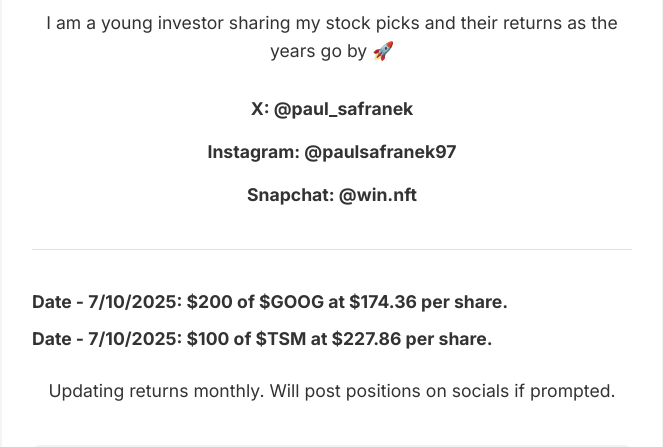
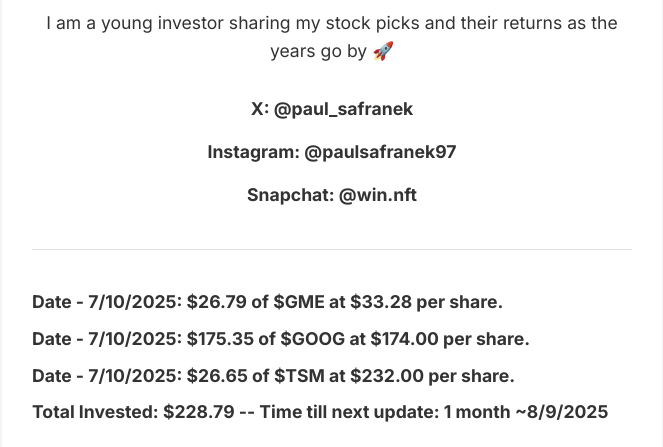
Before and after one commit to Paul-Safranek/InvestorRelations, a plain HTML site: page index.html in a window 1280 px wide. Shown: the part 279-726 px from the top of the page, without its empty margins (308-971 px from the left). Drawn offline with Linux system fonts and the light colour scheme.

Commit message:
Update index.html
monthly update

```diff
--- a/index.html
+++ b/index.html
@@ -185,8 +185,10 @@
 
         <!-- Additional Lines of Text (Investment Updates) -->
         <div class="investment-updates">
-            <p>Date - 7/10/2025: $200 of $GOOG at $174.36 per share.</p>
-            <p>Date - 7/10/2025: $100 of $TSM at $227.86 per share.</p>
+<p>Date - 7/10/2025: $26.79 of $GME at $33.28 per share. <p>
+<p>Date - 7/10/2025: $175.35 of $GOOG at $174.00 per share.</p>
+<p>Date - 7/10/2025: $26.65 of $TSM at $232.00 per share.</p>
+<p>Total Invested: $228.79  -- Time till next update: 1 month ~8/9/2025
         </div>
         <p>
             Updating returns monthly. Will post positions on socials if prompted.
```
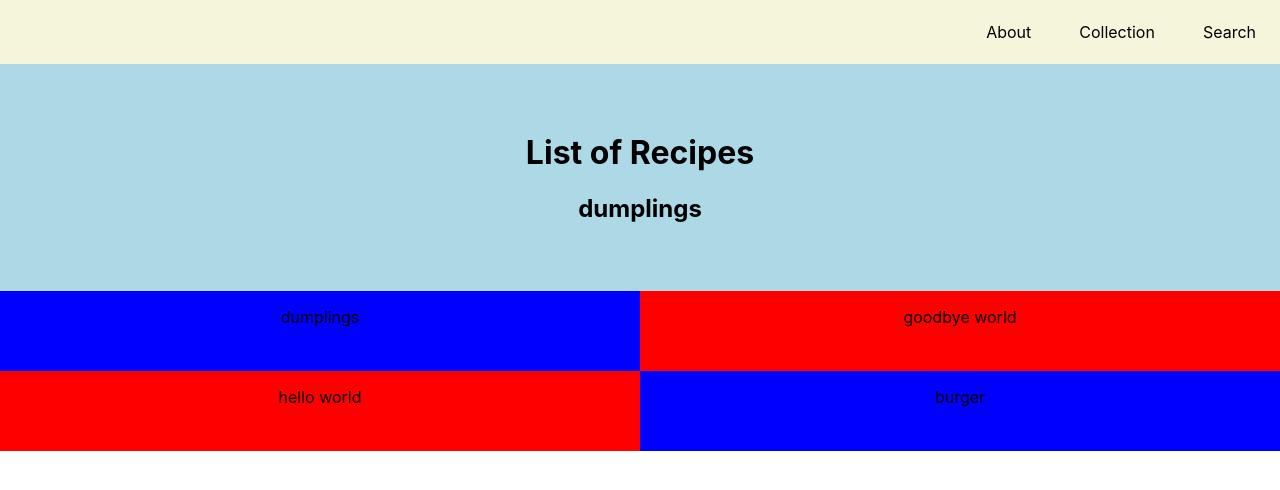
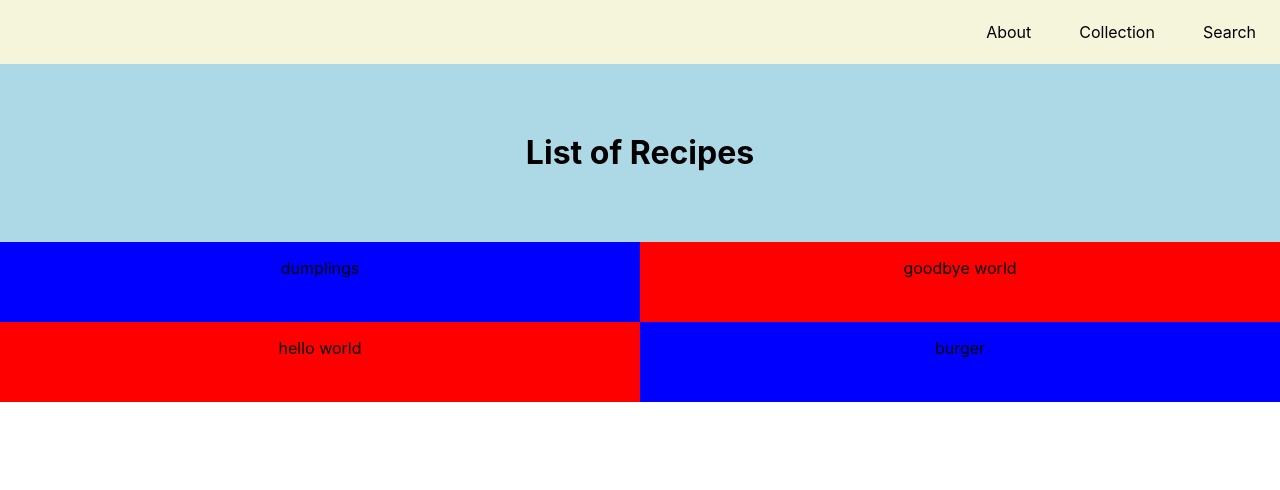
Before and after one commit to weiqixu05/recipes, a React (Create React App) app: page /collection in a window 1280 px wide. Shown: the top 490 px of the page. Built offline with nearby package versions, Linux system fonts and the light colour scheme.

Commit message:
code cleanup

```diff
--- a/src/frontend/pages/Collection/Collection.jsx
+++ b/src/frontend/pages/Collection/Collection.jsx
@@ -4,13 +4,10 @@ import "../../styles.css";
 import {recipeData} from "../../modules/recipes.js";
 
 export default function Collection(){
-    const [imagePos, setImagePos]=useState('r');
-    const something=recipeData[0].name;
     return(
         <div>
             <div className="head">
                 <h1>List of Recipes</h1>
-                <h2>{something}</h2>
             </div>
             {
                 [...recipeData].map((recipe,i)=>{
```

= = = = =

● What needs to be done
Across the entries, state how many lines contain "something", giving the number only.

● Response to this task
2